It’s no secret that of-age fans can easily find a few beverages at SEC tailgates prior to games nowadays but it seems momentum is slowing building in the conference to allow fans to buy some during a game. It might not happen anytime in the very near future but the conversation is certainly going to keep popping up each year with many more schools across the country jumping in on this trend.
While we don’t yet know where former Notre Dame quarterback Malik Zaire is transferring to, we might have an idea of when he plans on making a move this offseason.
Per Orangebloods.com’s Anwar Richardson, the signal-caller has zeroed in on the end of May for an announcement on his new school in a timetable that coincides with the Irish’s graduation ceremonies. Perhaps just as interesting is the fact that there may also be a new school in the mix and it’s known for being a powerhouse of a different kind away from the gridiron.
“In addition, I was told a new school is in the mix. Zaire is still considering Texas, Wisconsin and Florida, and the grad transfer quarterback has added Harvard to his short list. It remains unclear how serious Zaire is about playing Ivy League football. If he does go that route, Harvard would be his landing spot.”
The Ivy League power is an interesting new destination for Zaire and could be a pretty good backup option given what’s going on at his other finalists.
While Texas and Wisconsin are both on his shortlist, both the Longhorns and Badgers return their starting quarterbacks from last season in Shane Buechele and Alex Hornibrook. Richardson reports that Zaire wants to start in 2017 and not hold a clipboard but he is still keeping his options opens when it comes to the thin depth charts at the position in both Austin and Madison.
Complicating things is Florida, which should be a prime landing spot for Zaire were it not for an SEC rule passed last year that is preventing him from transferring him there this offseason. The league is set to talk about changes to that rule at their spring meetings in Destin, Fla. but it remains unclear if the QB will wait and see before making a decision (and it’s entirely possible the SEC keeps things as they are).

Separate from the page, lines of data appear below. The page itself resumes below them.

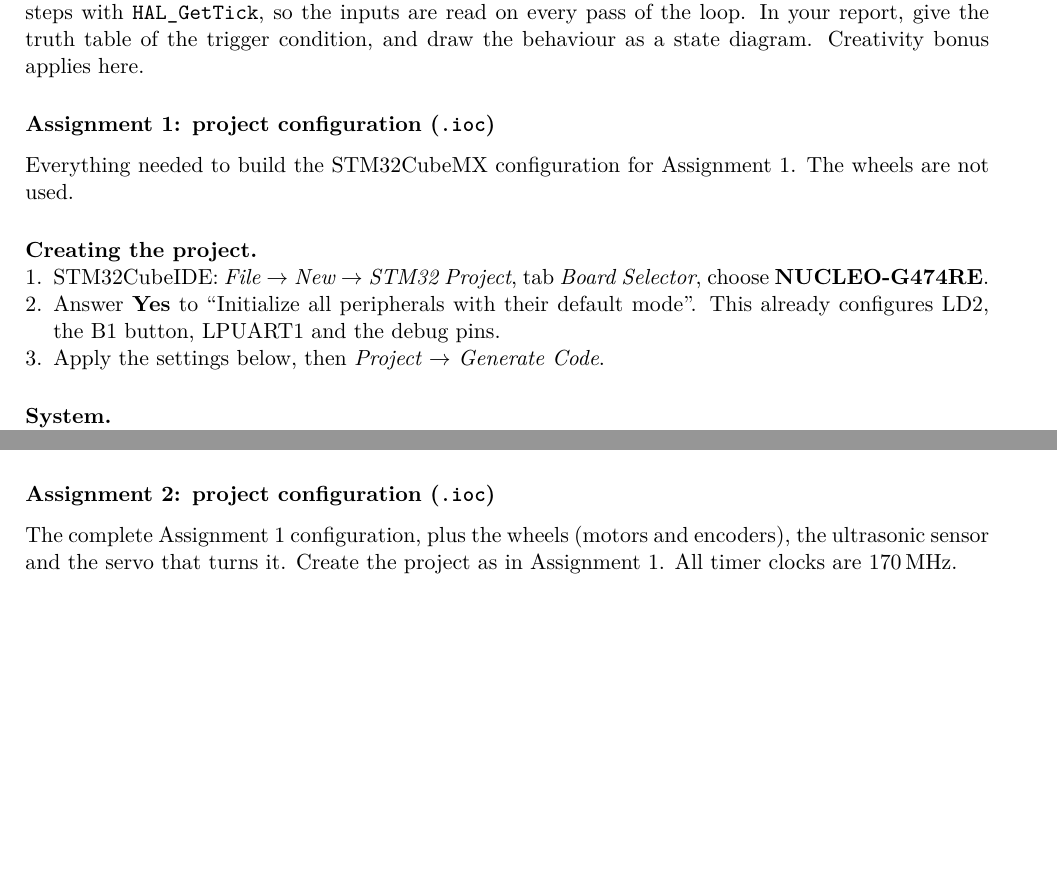
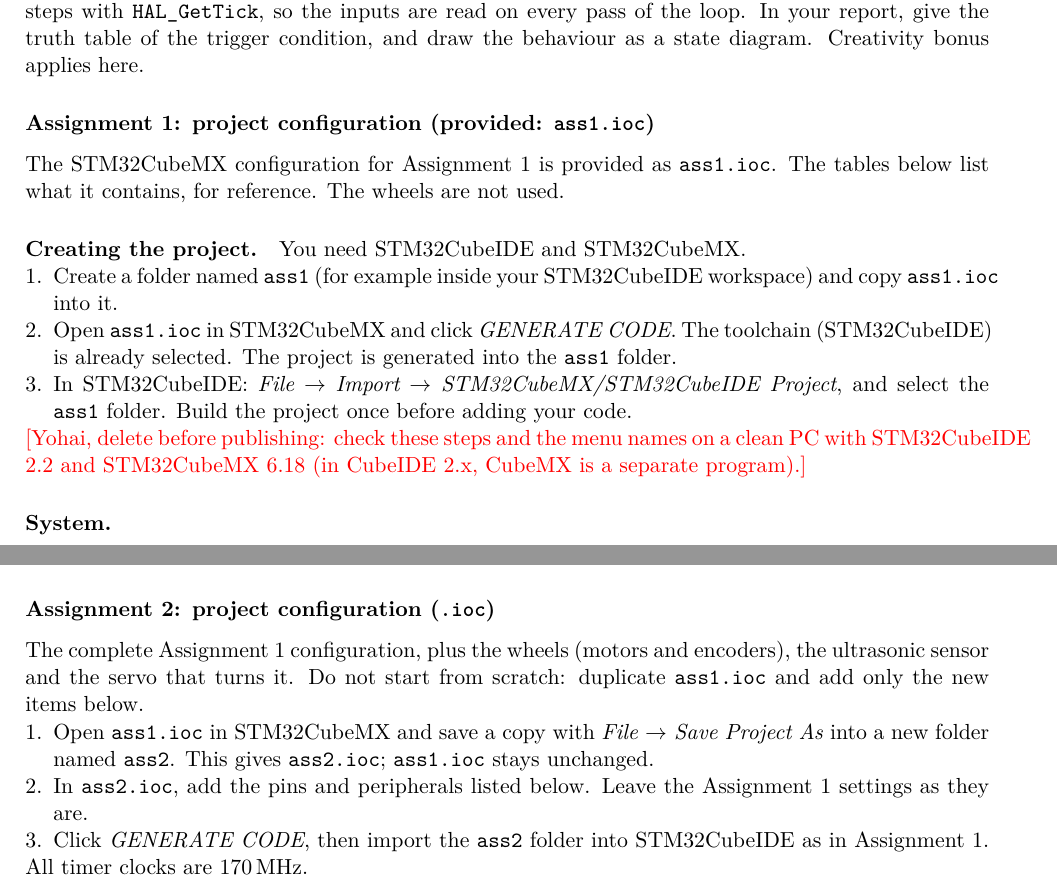
Before and after one commit to Yohai-ack/MP, a LaTeX document (MP2026_plan.tex): two parts of pages 5 and 6 of 8 before the commit and two parts of pages 5 and 7 of 8 after it, joined at a grey line, cut so that both start at the same text, the shorter picture padded with empty space. Compiled offline with pdfLaTeX.

Commit message:
A1: provide ass1.ioc; tutorial 5 slides on creating a .ioc; A2 starts from ass1.ioc
Plan: A1 provides ass1.ioc, tutorial 5 teaches .ioc creation, A2 duplicates
ass1.ioc; system clock corrected to PLL from HSI. MP.md updated.

Co-Authored-By: Claude Opus 5.5 <noreply@anthropic.com>

```diff
--- a/MP2026_plan.tex
+++ b/MP2026_plan.tex
@@ -243,16 +246,21 @@ Set the brightness of all LEDs with \texttt{setRGB(v, v, v)} from \texttt{io\_bo
 with \texttt{HAL\_GetTick}, so the inputs are read on every pass of the loop. In your report, give the truth table of
 the trigger condition, and draw the behaviour as a state diagram. Creativity bonus applies here.
 
-\subsubsection*{Assignment 1: project configuration (\texttt{.ioc})}
-Everything needed to build the STM32CubeMX configuration for Assignment~1. The wheels are not used.
+\subsubsection*{Assignment 1: project configuration (provided: \texttt{ass1.ioc})}
+The STM32CubeMX configuration for Assignment~1 is provided as \texttt{ass1.ioc}. The tables below list what it contains,
+for reference. The wheels are not used.
 
-\paragraph{Creating the project.}
+\paragraph{Creating the project.} You need STM32CubeIDE and STM32CubeMX.
 \begin{enumerate}
-  \item STM32CubeIDE: \emph{File $\to$ New $\to$ STM32 Project}, tab \emph{Board Selector}, choose \textbf{NUCLEO-G474RE}.
-  \item Answer \textbf{Yes} to ``Initialize all peripherals with their default mode''. This already configures LD2,
-        the B1 button, LPUART1 and the debug pins.
-  \item Apply the settings below, then \emph{Project $\to$ Generate Code}.
+  \item Create a folder named \texttt{ass1} (for example inside your STM32CubeIDE workspace) and copy \texttt{ass1.ioc}
+        into it.
+  \item Open \texttt{ass1.ioc} in STM32CubeMX and click \emph{GENERATE CODE}. The toolchain (STM32CubeIDE) is already
+        selected. The project is generated into the \texttt{ass1} folder.
+  \item In STM32CubeIDE: \emph{File $\to$ Import $\to$ STM32CubeMX/STM32CubeIDE Project}, and select the \texttt{ass1}
+        folder. Build the project once before adding your code.
 \end{enumerate}
+\flag{Yohai, delete before publishing: check these steps and the menu names on a clean PC with STM32CubeIDE 2.2 and
+STM32CubeMX 6.18 (in CubeIDE 2.x, CubeMX is a separate program).}
 
 \paragraph{System.}\leavevmode\\[2pt]
 \begin{tabularx}{\textwidth}{@{}l L@{}}
@@ -328,7 +336,14 @@ To be defined.
 
 \subsubsection*{Assignment 2: project configuration (\texttt{.ioc})}
 The complete Assignment~1 configuration, plus the wheels (motors and encoders), the ultrasonic sensor and the servo
-that turns it. Create the project as in Assignment~1. All timer clocks are 170\,MHz.
+that turns it. Do not start from scratch: duplicate \texttt{ass1.ioc} and add only the new items below.
+\begin{enumerate}
+  \item Open \texttt{ass1.ioc} in STM32CubeMX and save a copy with \emph{File $\to$ Save Project As} into a new folder
+        named \texttt{ass2}. This gives \texttt{ass2.ioc}; \texttt{ass1.ioc} stays unchanged.
+  \item In \texttt{ass2.ioc}, add the pins and peripherals listed below. Leave the Assignment~1 settings as they are.
+  \item Click \emph{GENERATE CODE}, then import the \texttt{ass2} folder into STM32CubeIDE as in Assignment~1.
+\end{enumerate}
+All timer clocks are 170\,MHz.
 
 \paragraph{Pins from Assignment 1.} PA5 (LD2), PC13 (B1), PA2/PA3 (LPUART1), PB8/PB9 (I2C1), PA7 (IR\_SENSOR), with
 the same settings as in Assignment~1.
```
Also changed, not shown: MP.md (+23 -4 lines), MP2026_plan.tex (11 more changed lines), 2 other files.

Either way, the former Irish starter does not appear to be lacking options when it comes to the graduate transfer market.